The aim of this thesis research was to find ways to improve safety in the heavy vehicle transport industry through the development of an evidence-based safety management system.
The research was undertaken considering disproportionate crash and injury risks associated with the heavy vehicle transport industry in comparison with other industries and other road users. The nature of the trucking industry presents some unique challenges for safety management at an organisational level.
This thesis argues that a systems approach with evidence-based safety management elements can be developed into an intervention program that is likely to improve safety outcomes in the heavy vehicle transport sector.

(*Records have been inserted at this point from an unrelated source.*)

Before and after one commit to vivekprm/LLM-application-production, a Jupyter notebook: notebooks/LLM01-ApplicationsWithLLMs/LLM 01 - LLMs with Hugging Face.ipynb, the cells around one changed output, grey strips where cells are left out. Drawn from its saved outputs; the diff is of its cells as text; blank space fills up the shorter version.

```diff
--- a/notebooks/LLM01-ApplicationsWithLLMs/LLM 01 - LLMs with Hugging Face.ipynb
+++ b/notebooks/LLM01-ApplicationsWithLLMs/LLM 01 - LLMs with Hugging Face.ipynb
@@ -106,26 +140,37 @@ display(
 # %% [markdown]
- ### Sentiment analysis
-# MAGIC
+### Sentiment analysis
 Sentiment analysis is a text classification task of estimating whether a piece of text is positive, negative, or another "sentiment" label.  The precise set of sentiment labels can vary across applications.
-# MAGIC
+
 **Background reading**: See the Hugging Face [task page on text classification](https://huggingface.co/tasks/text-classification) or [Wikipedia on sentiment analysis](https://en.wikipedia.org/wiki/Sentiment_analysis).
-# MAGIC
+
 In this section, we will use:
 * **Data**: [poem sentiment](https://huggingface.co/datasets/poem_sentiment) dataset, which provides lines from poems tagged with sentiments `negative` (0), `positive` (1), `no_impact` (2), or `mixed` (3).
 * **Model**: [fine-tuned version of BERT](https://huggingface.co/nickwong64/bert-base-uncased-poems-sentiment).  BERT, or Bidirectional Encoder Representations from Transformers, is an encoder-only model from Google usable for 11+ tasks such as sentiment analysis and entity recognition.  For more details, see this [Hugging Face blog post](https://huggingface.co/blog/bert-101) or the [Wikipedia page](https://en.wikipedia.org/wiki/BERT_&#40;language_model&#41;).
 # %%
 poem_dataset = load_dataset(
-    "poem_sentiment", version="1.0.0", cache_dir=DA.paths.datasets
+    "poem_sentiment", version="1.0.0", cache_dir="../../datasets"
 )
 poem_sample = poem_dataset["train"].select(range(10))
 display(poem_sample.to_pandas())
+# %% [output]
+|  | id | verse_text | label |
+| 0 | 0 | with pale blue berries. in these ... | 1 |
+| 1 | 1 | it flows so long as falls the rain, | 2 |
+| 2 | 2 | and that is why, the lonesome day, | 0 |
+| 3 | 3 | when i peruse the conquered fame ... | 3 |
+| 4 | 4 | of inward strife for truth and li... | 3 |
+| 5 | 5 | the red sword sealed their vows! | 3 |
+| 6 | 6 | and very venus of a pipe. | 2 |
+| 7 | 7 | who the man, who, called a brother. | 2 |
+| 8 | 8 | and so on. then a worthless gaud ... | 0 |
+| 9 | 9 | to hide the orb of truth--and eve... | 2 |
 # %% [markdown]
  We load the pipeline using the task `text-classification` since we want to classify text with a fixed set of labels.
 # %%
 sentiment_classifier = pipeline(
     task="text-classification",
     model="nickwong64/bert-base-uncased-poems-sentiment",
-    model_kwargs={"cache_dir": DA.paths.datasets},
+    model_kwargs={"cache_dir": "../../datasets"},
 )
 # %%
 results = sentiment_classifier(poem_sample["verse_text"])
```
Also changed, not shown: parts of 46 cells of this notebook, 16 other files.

Drawing from the knowledge from prior occupational safety and road safety research, a study of safety management characteristics comparing those in good safety performing heavy vehicle operators and poor safety performers, sought to synthesise the distinguishing features between them.
Two empirical studies were conducted, and the findings of these studies provided the basis upon which to build a safety management system (SMS) suitable for heavy transport vehicle operations. This process resulted in the identification of 14 safety management characteristics that have strong research evidence for inclusion in a SMS for heavy truck operations.
These findings, together with the analysis of sound theoretical models to underpin the SMS, were used to shape the SMS. The SMS features three spheres of management practices risk assessment and management, driver risk management and safety culture management.
Drawing from the literature, a dynamic model of a SMS is presented and explained. The original aim of this thesis research has been met, providing an evidence-based SMS that is likely to reduce crash and injury risk when applied to heavy vehicle transport operations.
Category: Road vehicles
Researcher: Dr Lori Mooren
Supervisor: Professor Ann Williamson
Passenger vehicle rollover crashes involving a single vehicle occur infrequently; however, when they do, the vehicle occupants in these crashes are more likely to sustain serious and fatal injuries compared to other crash modes.
The thorax is frequently seriously injured in rollover crashes. Ongoing efforts in the USA and Australia have sought to understand the characteristics and cause of these injuries. Despite these efforts, the characteristics and cause of thoracic injuries in rollover crashes are still not well understood. Four studies were performed and documented in this thesis to address identified knowledge gaps.
Firstly, Flail-space's lateral thoracic impact velocity was validated against existing lateral PMHS thoracic impact tests. The validated velocity was then considered as an additional lateral thoracic injury criterion for assessing lateral thoracic injuries resulting from rollover crashes.
Secondly, thoracic injuries from real-world vehicle rollover crashes were examined based on occupant seated position and vehicle rollover direction. The results indicated that there is a difference in resultant thoracic injuries based on occupant seated position and rollover direction, which future studies need to consider.
Thirdly, correlations between vehicle panel damage and serious thoracic injuries were investigated from real-world rollover crashes. The results indicated that there are associations between vehicle panel damage and serious thoracic injuries.
Fourthly, a real-world rollover crash where the driver sustained serious thoracic injuries was analysed using computer simulations to study thoracic injury causes and its association with vehicle panel damage, as identified in the third study. Further, thoracic injuries were assessed against existing thoracic injury criteria and the lateral thoracic impact velocity criterion from the first study.
The findings indicated a low likelihood of the occupant sustaining a thoracic injury. However, the results indicated instances in the rollover sequence that need to be studied in further detail, highlighted the sensitivity of thoracic injuries to initial occupant position and indicated the need for introducing thoracic oblique loading sensitivity in future ATD designs.
This thesis has provided a new lateral thoracic injury criterion and identified vehicle, occupant and environment characteristics which need to be considered for future thoracic injury causes in rollover crashes studies.
Category: Road vehicles
Researcher: Dr Tana Tan
Supervisor: Professor Raphael Grzebieta